====== Extracted data

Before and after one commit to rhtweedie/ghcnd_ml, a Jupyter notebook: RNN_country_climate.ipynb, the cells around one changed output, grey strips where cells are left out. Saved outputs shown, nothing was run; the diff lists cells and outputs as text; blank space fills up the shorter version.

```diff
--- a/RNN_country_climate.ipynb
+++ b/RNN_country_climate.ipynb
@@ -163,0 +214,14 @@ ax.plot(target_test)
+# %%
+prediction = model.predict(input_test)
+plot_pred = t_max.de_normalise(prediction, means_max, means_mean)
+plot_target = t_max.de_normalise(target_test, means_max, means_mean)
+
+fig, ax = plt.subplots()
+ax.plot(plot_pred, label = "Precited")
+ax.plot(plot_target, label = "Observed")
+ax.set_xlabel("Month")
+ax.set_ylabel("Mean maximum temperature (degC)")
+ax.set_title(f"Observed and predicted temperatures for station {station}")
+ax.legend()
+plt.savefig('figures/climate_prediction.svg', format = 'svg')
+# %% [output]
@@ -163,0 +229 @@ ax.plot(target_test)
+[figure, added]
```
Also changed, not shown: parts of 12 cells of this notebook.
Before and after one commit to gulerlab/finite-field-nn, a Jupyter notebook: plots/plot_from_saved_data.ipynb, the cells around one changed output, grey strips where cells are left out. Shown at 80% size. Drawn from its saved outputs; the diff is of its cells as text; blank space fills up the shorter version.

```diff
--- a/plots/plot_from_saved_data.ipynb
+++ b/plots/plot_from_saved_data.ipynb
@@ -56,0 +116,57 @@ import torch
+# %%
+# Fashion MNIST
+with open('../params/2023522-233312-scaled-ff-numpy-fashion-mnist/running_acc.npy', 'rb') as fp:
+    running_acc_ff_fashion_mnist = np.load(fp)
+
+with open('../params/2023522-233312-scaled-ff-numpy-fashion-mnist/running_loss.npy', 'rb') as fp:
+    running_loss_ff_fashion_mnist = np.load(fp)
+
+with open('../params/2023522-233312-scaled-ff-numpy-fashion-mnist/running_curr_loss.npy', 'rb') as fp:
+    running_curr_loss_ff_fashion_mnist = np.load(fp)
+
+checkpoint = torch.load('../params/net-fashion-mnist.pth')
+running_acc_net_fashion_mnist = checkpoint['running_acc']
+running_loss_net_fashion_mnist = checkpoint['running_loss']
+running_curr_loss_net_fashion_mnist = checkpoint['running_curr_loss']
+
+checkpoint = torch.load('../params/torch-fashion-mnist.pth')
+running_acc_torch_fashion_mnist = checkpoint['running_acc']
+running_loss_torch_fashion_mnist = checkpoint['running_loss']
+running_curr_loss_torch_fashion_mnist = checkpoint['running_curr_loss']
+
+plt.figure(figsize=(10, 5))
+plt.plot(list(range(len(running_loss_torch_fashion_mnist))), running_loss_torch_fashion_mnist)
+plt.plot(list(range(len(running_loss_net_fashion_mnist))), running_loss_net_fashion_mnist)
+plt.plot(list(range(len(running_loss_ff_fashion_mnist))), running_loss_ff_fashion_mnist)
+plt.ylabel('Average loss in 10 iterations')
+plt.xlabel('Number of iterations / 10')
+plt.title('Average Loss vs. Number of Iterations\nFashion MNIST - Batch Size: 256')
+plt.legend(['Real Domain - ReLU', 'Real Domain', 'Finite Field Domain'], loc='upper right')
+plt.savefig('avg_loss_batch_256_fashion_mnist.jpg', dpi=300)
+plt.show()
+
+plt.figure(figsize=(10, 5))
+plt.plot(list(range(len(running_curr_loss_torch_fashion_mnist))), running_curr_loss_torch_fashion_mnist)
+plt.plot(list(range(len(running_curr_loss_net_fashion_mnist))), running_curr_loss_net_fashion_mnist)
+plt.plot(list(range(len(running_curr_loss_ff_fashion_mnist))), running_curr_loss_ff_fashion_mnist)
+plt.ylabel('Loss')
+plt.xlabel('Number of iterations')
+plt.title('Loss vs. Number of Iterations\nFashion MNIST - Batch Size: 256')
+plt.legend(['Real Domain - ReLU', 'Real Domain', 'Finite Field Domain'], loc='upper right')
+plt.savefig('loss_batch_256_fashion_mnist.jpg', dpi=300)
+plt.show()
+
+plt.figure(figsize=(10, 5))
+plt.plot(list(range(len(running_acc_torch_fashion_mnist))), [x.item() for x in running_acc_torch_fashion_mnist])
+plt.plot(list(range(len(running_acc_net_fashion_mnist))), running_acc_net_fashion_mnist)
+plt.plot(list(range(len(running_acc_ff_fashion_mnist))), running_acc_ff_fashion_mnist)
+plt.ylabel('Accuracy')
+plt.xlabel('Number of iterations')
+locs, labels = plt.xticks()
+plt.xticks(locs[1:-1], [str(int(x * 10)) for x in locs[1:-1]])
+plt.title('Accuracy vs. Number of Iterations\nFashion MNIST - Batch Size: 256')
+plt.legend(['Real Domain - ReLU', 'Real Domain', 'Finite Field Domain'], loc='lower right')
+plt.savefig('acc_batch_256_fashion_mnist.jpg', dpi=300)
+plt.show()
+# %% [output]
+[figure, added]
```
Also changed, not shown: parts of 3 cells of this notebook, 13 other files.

============

## [Requirement]
Could you reproduce all of the material above, exactly as it reads?

## [Your response]
Before and after one commit to rhtweedie/ghcnd_ml, a Jupyter notebook: RNN_country_climate.ipynb, the cells around one changed output, grey strips where cells are left out. Saved outputs shown, nothing was run; the diff lists cells and outputs as text; blank space fills up the shorter version.

```diff
--- a/RNN_country_climate.ipynb
+++ b/RNN_country_climate.ipynb
@@ -163,0 +214,14 @@ ax.plot(target_test)
+# %%
+prediction = model.predict(input_test)
+plot_pred = t_max.de_normalise(prediction, means_max, means_mean)
+plot_target = t_max.de_normalise(target_test, means_max, means_mean)
+
+fig, ax = plt.subplots()
+ax.plot(plot_pred, label = "Precited")
+ax.plot(plot_target, label = "Observed")
+ax.set_xlabel("Month")
+ax.set_ylabel("Mean maximum temperature (degC)")
+ax.set_title(f"Observed and predicted temperatures for station {station}")
+ax.legend()
+plt.savefig('figures/climate_prediction.svg', format = 'svg')
+# %% [output]
@@ -163,0 +229 @@ ax.plot(target_test)
+[figure, added]
```
Also changed, not shown: parts of 12 cells of this notebook.
Before and after one commit to gulerlab/finite-field-nn, a Jupyter notebook: plots/plot_from_saved_data.ipynb, the cells around one changed output, grey strips where cells are left out. Shown at 80% size. Drawn from its saved outputs; the diff is of its cells as text; blank space fills up the shorter version.

```diff
--- a/plots/plot_from_saved_data.ipynb
+++ b/plots/plot_from_saved_data.ipynb
@@ -56,0 +116,57 @@ import torch
+# %%
+# Fashion MNIST
+with open('../params/2023522-233312-scaled-ff-numpy-fashion-mnist/running_acc.npy', 'rb') as fp:
+    running_acc_ff_fashion_mnist = np.load(fp)
+
+with open('../params/2023522-233312-scaled-ff-numpy-fashion-mnist/running_loss.npy', 'rb') as fp:
+    running_loss_ff_fashion_mnist = np.load(fp)
+
+with open('../params/2023522-233312-scaled-ff-numpy-fashion-mnist/running_curr_loss.npy', 'rb') as fp:
+    running_curr_loss_ff_fashion_mnist = np.load(fp)
+
+checkpoint = torch.load('../params/net-fashion-mnist.pth')
+running_acc_net_fashion_mnist = checkpoint['running_acc']
+running_loss_net_fashion_mnist = checkpoint['running_loss']
+running_curr_loss_net_fashion_mnist = checkpoint['running_curr_loss']
+
+checkpoint = torch.load('../params/torch-fashion-mnist.pth')
+running_acc_torch_fashion_mnist = checkpoint['running_acc']
+running_loss_torch_fashion_mnist = checkpoint['running_loss']
+running_curr_loss_torch_fashion_mnist = checkpoint['running_curr_loss']
+
+plt.figure(figsize=(10, 5))
+plt.plot(list(range(len(running_loss_torch_fashion_mnist))), running_loss_torch_fashion_mnist)
+plt.plot(list(range(len(running_loss_net_fashion_mnist))), running_loss_net_fashion_mnist)
+plt.plot(list(range(len(running_loss_ff_fashion_mnist))), running_loss_ff_fashion_mnist)
+plt.ylabel('Average loss in 10 iterations')
+plt.xlabel('Number of iterations / 10')
+plt.title('Average Loss vs. Number of Iterations\nFashion MNIST - Batch Size: 256')
+plt.legend(['Real Domain - ReLU', 'Real Domain', 'Finite Field Domain'], loc='upper right')
+plt.savefig('avg_loss_batch_256_fashion_mnist.jpg', dpi=300)
+plt.show()
+
+plt.figure(figsize=(10, 5))
+plt.plot(list(range(len(running_curr_loss_torch_fashion_mnist))), running_curr_loss_torch_fashion_mnist)
+plt.plot(list(range(len(running_curr_loss_net_fashion_mnist))), running_curr_loss_net_fashion_mnist)
+plt.plot(list(range(len(running_curr_loss_ff_fashion_mnist))), running_curr_loss_ff_fashion_mnist)
+plt.ylabel('Loss')
+plt.xlabel('Number of iterations')
+plt.title('Loss vs. Number of Iterations\nFashion MNIST - Batch Size: 256')
+plt.legend(['Real Domain - ReLU', 'Real Domain', 'Finite Field Domain'], loc='upper right')
+plt.savefig('loss_batch_256_fashion_mnist.jpg', dpi=300)
+plt.show()
+
+plt.figure(figsize=(10, 5))
+plt.plot(list(range(len(running_acc_torch_fashion_mnist))), [x.item() for x in running_acc_torch_fashion_mnist])
+plt.plot(list(range(len(running_acc_net_fashion_mnist))), running_acc_net_fashion_mnist)
+plt.plot(list(range(len(running_acc_ff_fashion_mnist))), running_acc_ff_fashion_mnist)
+plt.ylabel('Accuracy')
+plt.xlabel('Number of iterations')
+locs, labels = plt.xticks()
+plt.xticks(locs[1:-1], [str(int(x * 10)) for x in locs[1:-1]])
+plt.title('Accuracy vs. Number of Iterations\nFashion MNIST - Batch Size: 256')
+plt.legend(['Real Domain - ReLU', 'Real Domain', 'Finite Field Domain'], loc='lower right')
+plt.savefig('acc_batch_256_fashion_mnist.jpg', dpi=300)
+plt.show()
+# %% [output]
+[figure, added]
```
Also changed, not shown: parts of 3 cells of this notebook, 13 other files.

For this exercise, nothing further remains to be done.